Task directions -
Note every line in the entries that contains the string "return", and copy it.

Provided data -
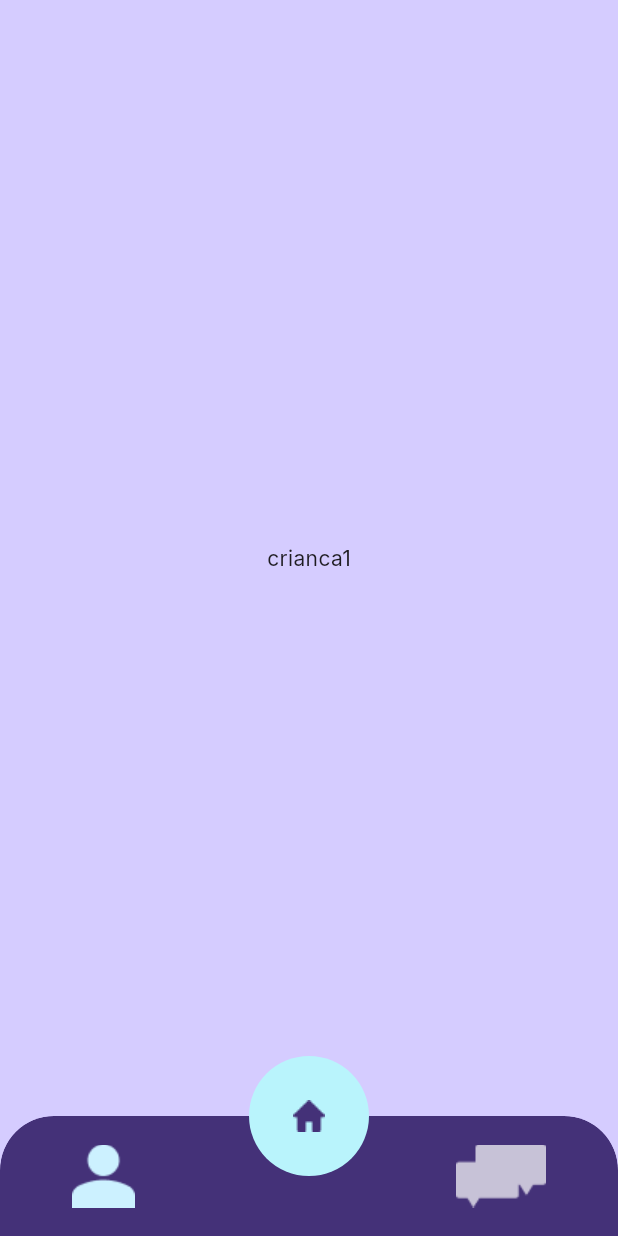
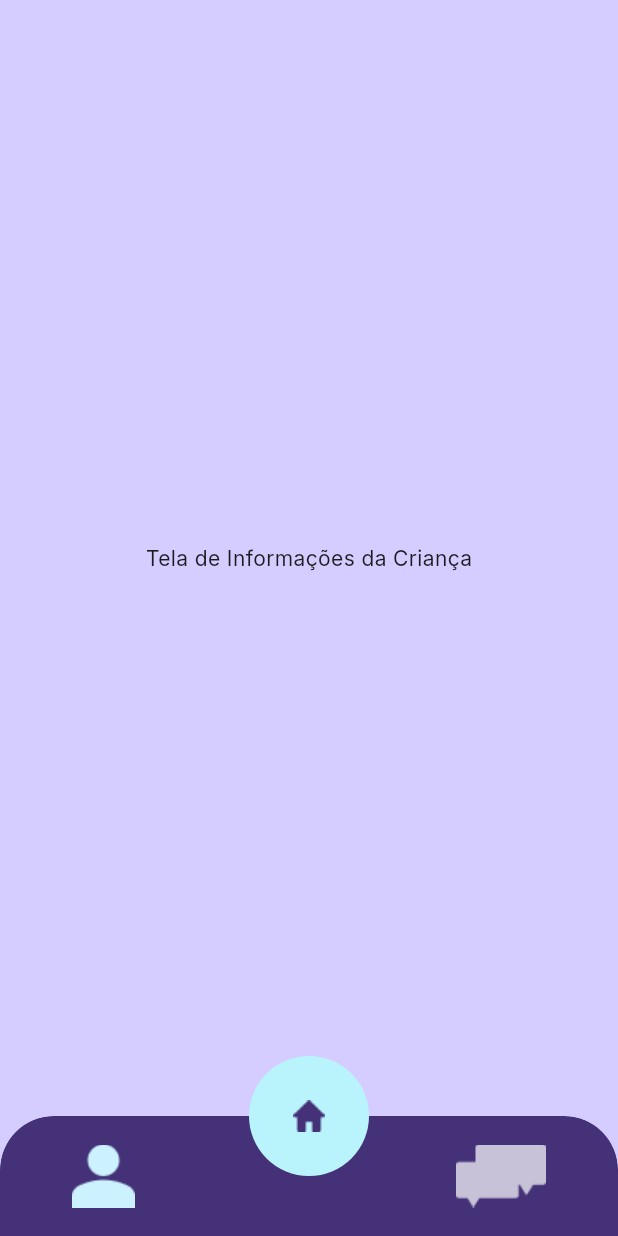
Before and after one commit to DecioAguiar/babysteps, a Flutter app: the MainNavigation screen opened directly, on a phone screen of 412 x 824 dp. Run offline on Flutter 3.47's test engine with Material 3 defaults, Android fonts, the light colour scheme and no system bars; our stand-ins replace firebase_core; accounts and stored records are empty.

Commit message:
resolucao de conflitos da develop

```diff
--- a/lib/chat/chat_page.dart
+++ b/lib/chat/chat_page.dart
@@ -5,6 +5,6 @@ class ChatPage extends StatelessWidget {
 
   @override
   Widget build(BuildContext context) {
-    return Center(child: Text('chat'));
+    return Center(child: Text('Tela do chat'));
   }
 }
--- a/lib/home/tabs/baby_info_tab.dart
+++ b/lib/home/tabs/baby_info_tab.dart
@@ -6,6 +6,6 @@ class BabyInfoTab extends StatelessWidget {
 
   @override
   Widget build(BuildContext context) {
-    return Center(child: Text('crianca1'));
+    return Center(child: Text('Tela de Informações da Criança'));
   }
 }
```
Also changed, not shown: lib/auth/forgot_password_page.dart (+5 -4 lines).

Task answer -
-    return Center(child: Text('chat'));
+    return Center(child: Text('Tela do chat'));
-    return Center(child: Text('crianca1'));
+    return Center(child: Text('Tela de Informações da Criança'));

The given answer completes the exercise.